◆ **Exercise objective**: Lines with "STRING": pull these out of the listing below.

◆ **Given entries**:
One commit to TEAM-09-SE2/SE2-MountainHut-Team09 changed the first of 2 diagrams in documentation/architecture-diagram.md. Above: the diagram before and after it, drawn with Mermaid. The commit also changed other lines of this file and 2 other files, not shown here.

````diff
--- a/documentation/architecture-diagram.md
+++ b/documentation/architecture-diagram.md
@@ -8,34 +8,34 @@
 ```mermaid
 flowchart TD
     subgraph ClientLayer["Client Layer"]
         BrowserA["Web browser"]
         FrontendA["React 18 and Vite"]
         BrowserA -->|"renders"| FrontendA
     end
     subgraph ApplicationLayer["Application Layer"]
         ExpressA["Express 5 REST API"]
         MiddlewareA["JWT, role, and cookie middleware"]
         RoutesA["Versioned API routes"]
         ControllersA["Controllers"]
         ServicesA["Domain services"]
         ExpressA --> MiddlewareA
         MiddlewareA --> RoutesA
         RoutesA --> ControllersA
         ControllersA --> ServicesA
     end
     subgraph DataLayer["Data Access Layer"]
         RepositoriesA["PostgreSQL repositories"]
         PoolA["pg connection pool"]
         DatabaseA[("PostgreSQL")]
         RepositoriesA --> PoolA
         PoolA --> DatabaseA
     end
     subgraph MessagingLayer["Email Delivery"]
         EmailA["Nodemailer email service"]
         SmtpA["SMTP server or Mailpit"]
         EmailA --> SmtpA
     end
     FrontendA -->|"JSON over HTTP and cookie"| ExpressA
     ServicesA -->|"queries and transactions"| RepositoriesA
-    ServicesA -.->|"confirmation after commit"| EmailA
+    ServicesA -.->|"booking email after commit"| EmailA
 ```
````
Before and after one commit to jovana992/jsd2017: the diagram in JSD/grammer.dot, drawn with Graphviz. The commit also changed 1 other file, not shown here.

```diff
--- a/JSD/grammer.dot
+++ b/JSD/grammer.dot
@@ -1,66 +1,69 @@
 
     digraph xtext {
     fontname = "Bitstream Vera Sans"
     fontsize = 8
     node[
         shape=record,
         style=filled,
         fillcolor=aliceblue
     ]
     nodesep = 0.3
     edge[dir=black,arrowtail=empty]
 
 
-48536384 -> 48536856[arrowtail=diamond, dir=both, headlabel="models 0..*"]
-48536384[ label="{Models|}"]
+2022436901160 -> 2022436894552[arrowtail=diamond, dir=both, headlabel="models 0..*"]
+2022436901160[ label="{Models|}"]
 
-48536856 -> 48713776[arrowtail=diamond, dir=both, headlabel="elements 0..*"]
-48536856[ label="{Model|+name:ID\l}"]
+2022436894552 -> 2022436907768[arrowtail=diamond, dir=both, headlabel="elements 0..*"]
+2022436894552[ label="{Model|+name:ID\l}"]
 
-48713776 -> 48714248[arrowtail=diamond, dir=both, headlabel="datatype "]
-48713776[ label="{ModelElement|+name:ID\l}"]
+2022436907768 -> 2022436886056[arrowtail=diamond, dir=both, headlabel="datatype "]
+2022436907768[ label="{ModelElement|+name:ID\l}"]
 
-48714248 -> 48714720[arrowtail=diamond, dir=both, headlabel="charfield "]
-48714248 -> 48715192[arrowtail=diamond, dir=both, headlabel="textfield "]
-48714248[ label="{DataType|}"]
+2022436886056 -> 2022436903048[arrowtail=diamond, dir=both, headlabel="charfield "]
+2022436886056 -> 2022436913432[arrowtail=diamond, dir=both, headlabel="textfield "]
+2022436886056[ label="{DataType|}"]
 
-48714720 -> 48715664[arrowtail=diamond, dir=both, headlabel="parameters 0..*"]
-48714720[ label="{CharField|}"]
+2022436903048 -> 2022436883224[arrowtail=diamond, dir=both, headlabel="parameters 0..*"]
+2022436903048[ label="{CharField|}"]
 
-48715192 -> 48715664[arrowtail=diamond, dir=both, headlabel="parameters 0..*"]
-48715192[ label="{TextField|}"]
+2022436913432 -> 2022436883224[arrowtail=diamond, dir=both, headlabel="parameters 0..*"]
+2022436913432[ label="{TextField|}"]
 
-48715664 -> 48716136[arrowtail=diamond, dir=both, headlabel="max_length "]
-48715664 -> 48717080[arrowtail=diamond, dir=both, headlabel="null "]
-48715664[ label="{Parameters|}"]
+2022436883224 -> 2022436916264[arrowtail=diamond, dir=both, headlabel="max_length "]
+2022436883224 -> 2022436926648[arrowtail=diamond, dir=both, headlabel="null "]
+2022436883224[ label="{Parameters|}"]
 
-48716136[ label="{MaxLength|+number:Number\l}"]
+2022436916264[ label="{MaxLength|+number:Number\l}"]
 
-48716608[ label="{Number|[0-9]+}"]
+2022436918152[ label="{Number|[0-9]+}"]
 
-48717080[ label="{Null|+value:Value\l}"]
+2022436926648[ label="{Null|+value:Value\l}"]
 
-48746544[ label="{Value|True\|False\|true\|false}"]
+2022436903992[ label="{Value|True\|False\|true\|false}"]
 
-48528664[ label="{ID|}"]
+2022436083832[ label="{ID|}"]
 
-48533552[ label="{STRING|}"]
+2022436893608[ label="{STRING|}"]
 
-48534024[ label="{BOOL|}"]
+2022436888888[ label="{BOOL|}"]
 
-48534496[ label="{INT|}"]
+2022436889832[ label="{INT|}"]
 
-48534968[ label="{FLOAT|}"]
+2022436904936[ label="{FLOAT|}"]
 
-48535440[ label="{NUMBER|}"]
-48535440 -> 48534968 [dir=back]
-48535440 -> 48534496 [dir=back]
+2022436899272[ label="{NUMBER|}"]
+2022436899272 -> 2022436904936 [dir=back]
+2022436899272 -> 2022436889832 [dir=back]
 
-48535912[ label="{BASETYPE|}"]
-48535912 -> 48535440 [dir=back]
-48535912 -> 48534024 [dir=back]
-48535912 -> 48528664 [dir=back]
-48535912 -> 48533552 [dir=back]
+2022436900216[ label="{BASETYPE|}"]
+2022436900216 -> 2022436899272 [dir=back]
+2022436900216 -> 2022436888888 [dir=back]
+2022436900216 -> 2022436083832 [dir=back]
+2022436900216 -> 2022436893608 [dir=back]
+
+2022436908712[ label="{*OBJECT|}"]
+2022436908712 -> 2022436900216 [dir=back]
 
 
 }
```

◆ **Solution**:
-48533552[ label="{STRING|}"]
+2022436893608[ label="{STRING|}"]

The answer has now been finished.